_DATA EXTRACT_
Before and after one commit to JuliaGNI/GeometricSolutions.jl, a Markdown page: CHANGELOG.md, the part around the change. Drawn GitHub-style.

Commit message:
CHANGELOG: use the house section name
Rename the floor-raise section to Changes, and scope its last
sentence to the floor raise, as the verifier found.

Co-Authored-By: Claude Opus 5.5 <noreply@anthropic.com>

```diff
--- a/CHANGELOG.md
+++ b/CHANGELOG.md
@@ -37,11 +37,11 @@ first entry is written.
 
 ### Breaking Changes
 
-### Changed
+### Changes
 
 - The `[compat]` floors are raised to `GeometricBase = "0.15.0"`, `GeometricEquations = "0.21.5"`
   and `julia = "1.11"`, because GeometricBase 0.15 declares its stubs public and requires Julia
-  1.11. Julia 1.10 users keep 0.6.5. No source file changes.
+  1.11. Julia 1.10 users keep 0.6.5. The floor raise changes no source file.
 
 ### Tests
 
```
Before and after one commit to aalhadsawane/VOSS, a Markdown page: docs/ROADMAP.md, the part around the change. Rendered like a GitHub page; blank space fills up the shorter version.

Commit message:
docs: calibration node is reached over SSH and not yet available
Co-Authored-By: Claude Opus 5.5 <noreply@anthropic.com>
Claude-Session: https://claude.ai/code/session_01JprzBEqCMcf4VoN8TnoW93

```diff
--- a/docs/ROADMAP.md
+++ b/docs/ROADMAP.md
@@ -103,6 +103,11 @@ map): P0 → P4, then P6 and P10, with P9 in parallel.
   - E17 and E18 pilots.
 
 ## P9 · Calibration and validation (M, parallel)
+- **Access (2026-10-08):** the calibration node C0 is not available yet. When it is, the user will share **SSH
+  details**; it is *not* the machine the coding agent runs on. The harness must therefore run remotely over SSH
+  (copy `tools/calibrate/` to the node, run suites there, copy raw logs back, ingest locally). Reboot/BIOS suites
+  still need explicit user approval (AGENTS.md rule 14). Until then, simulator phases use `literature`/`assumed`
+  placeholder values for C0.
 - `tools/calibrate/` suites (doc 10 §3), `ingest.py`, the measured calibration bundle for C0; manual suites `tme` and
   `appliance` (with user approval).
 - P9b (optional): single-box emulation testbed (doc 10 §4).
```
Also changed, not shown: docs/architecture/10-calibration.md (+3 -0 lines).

_WORK TO COMPLETE_
Repeat every line of the material exactly as given.

_OUTPUT FOR THIS EXERCISE_
Before and after one commit to JuliaGNI/GeometricSolutions.jl, a Markdown page: CHANGELOG.md, the part around the change. Drawn GitHub-style.

Commit message:
CHANGELOG: use the house section name
Rename the floor-raise section to Changes, and scope its last
sentence to the floor raise, as the verifier found.

Co-Authored-By: Claude Opus 5.5 <noreply@anthropic.com>

```diff
--- a/CHANGELOG.md
+++ b/CHANGELOG.md
@@ -37,11 +37,11 @@ first entry is written.
 
 ### Breaking Changes
 
-### Changed
+### Changes
 
 - The `[compat]` floors are raised to `GeometricBase = "0.15.0"`, `GeometricEquations = "0.21.5"`
   and `julia = "1.11"`, because GeometricBase 0.15 declares its stubs public and requires Julia
-  1.11. Julia 1.10 users keep 0.6.5. No source file changes.
+  1.11. Julia 1.10 users keep 0.6.5. The floor raise changes no source file.
 
 ### Tests
 
```
Before and after one commit to aalhadsawane/VOSS, a Markdown page: docs/ROADMAP.md, the part around the change. Rendered like a GitHub page; blank space fills up the shorter version.

Commit message:
docs: calibration node is reached over SSH and not yet available
Co-Authored-By: Claude Opus 5.5 <noreply@anthropic.com>
Claude-Session: https://claude.ai/code/session_01JprzBEqCMcf4VoN8TnoW93

```diff
--- a/docs/ROADMAP.md
+++ b/docs/ROADMAP.md
@@ -103,6 +103,11 @@ map): P0 → P4, then P6 and P10, with P9 in parallel.
   - E17 and E18 pilots.
 
 ## P9 · Calibration and validation (M, parallel)
+- **Access (2026-10-08):** the calibration node C0 is not available yet. When it is, the user will share **SSH
+  details**; it is *not* the machine the coding agent runs on. The harness must therefore run remotely over SSH
+  (copy `tools/calibrate/` to the node, run suites there, copy raw logs back, ingest locally). Reboot/BIOS suites
+  still need explicit user approval (AGENTS.md rule 14). Until then, simulator phases use `literature`/`assumed`
+  placeholder values for C0.
 - `tools/calibrate/` suites (doc 10 §3), `ingest.py`, the measured calibration bundle for C0; manual suites `tme` and
   `appliance` (with user approval).
 - P9b (optional): single-box emulation testbed (doc 10 §4).
```
Also changed, not shown: docs/architecture/10-calibration.md (+3 -0 lines).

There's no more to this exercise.